The same principles apply to Yemenite kudu horns as well, though these shofars are considerably longer, of course. A 30-inch kudu shofar will cost around $100, while a jumbo kudu shofar, which is typically about 48 inches (yes, that’s right, four feet long) can cost $200 or more.
Always buy shofar from a very reputable dealer. If you do not know one, ask your rabbi or anyone who owns a shofar for recommendations. The quality of shofar would vary depending on several factors and the best thing to do would be to buy one from a trusted dealer.
Rosh Hashanah is the first day of the Hebrew year.
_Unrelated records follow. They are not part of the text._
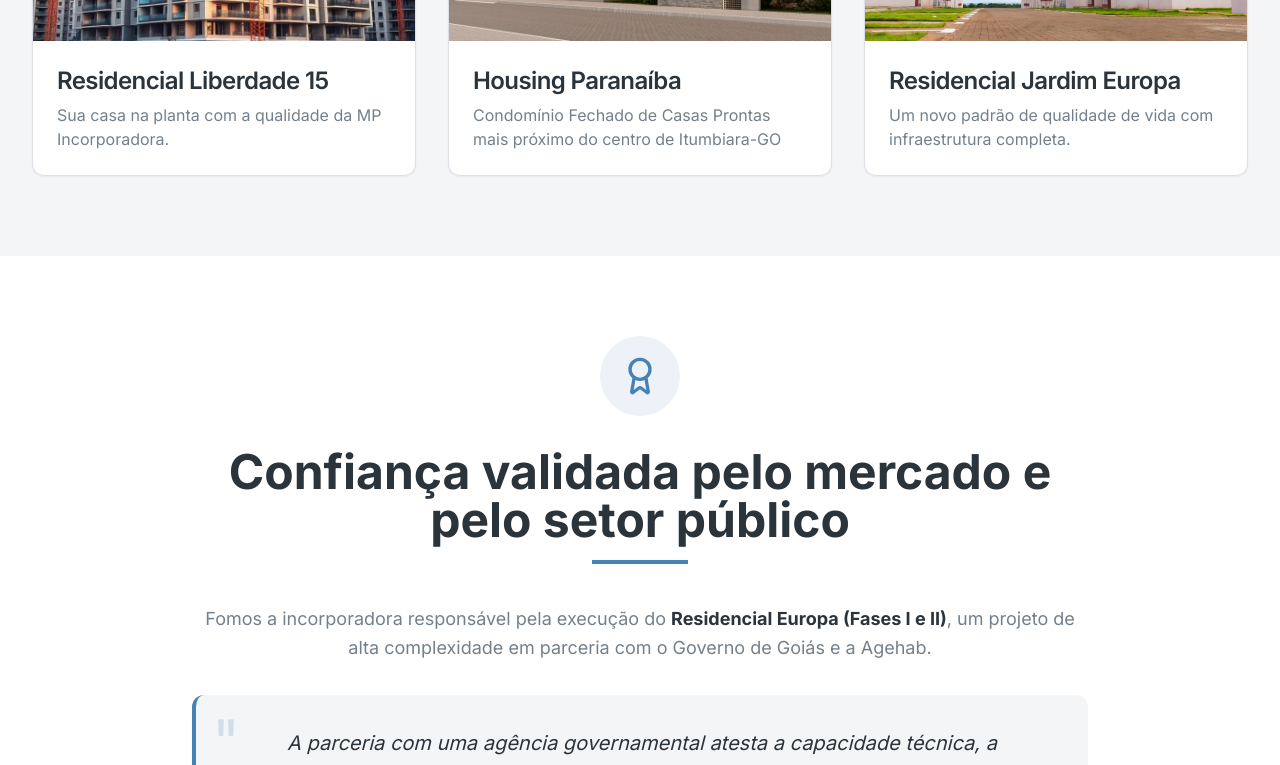
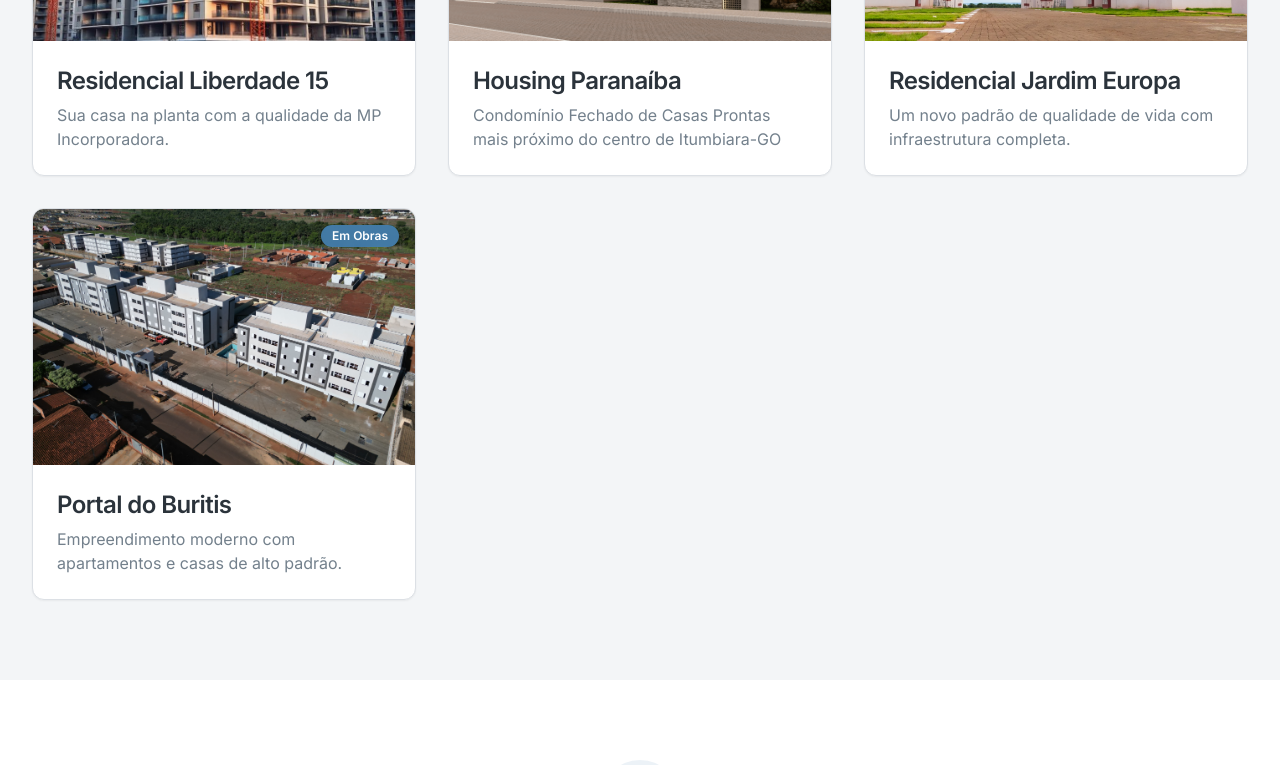
Before and after one commit to produtorasu-bot/mp-incorporadora-site-solido, a React (Vite) app: page / in a window 1280 px wide. Shown: the part 1212-1977 px from the top of the page. Built offline with nearby package versions, Linux system fonts and the light colour scheme; the HTML template or start-up script is replaced by a standard one.

Commit message:
Add new project to showcase

```diff
--- a/src/components/ProjectsShowcase.tsx
+++ b/src/components/ProjectsShowcase.tsx
@@ -3,6 +3,7 @@ import { Badge } from "@/components/ui/badge";
 import liberdade15 from "@/assets/liberdade-15.jpg";
 import housingParanaiba from "@/assets/housing-paranaiba-entrance.jpg";
 import residencialJardimEuropa from "@/assets/residencial-jardim-europa.jpg";
+import portalDoBuritis from "@/assets/portal-do-buritis.jpg";
 
 type ProjectStatus = "Em Oferta" | "Em Obras" | "Obra entregue" | "Oportunidade";
 
@@ -35,6 +36,13 @@ const projects: Project[] = [
     description: "Um novo padrão de qualidade de vida com infraestrutura completa.",
     status: "Obra entregue",
     image: residencialJardimEuropa,
+  },
+  {
+    id: 4,
+    title: "Portal do Buritis",
+    description: "Empreendimento moderno com apartamentos e casas de alto padrão.",
+    status: "Em Obras",
+    image: portalDoBuritis,
   },
 ];
 
```
Also changed, not shown: src/assets/portal-do-buritis.jpg (added).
It is called Rosh Hashanah since “rosh” means head and “shanah” is year – the “ha” part makes the whole “head (or beginning of) the year” So, when you meet them, it is nice to wish your Jewish friends a happy new year. “Happy New Year” or the Hebrew equivalent “Shana Tova” are appropriate greetings.
Tzedakah boxes come in all shapes and sizes. Some simply look like traditional piggy banks and others ornate boxes. For your child’s crafted box, they can use a shoe box, coffee can, cardboard sugar dispenser, or other containers with a lid. Have your child decorate the exterior of the container with traditional Jewish symbols, such as the shofar. Stickers, paper and paints are all good choices. Once their box is decorated, make sure that a hole or slit is cut in the lid. In the case of the sugar dispenser, you can simply expose the opening. With their box complete, give your child, depending on their age, real or toy coins to fill their box.
Shofar- This is a ram’s horn and it was used in ancient times to get everyone together. Someone blows into the Shofar when it is Rosh Hashanah or Yom Kippur. It reminds people that it is the New Year. Also, it is a divine summons to repentance and improvement.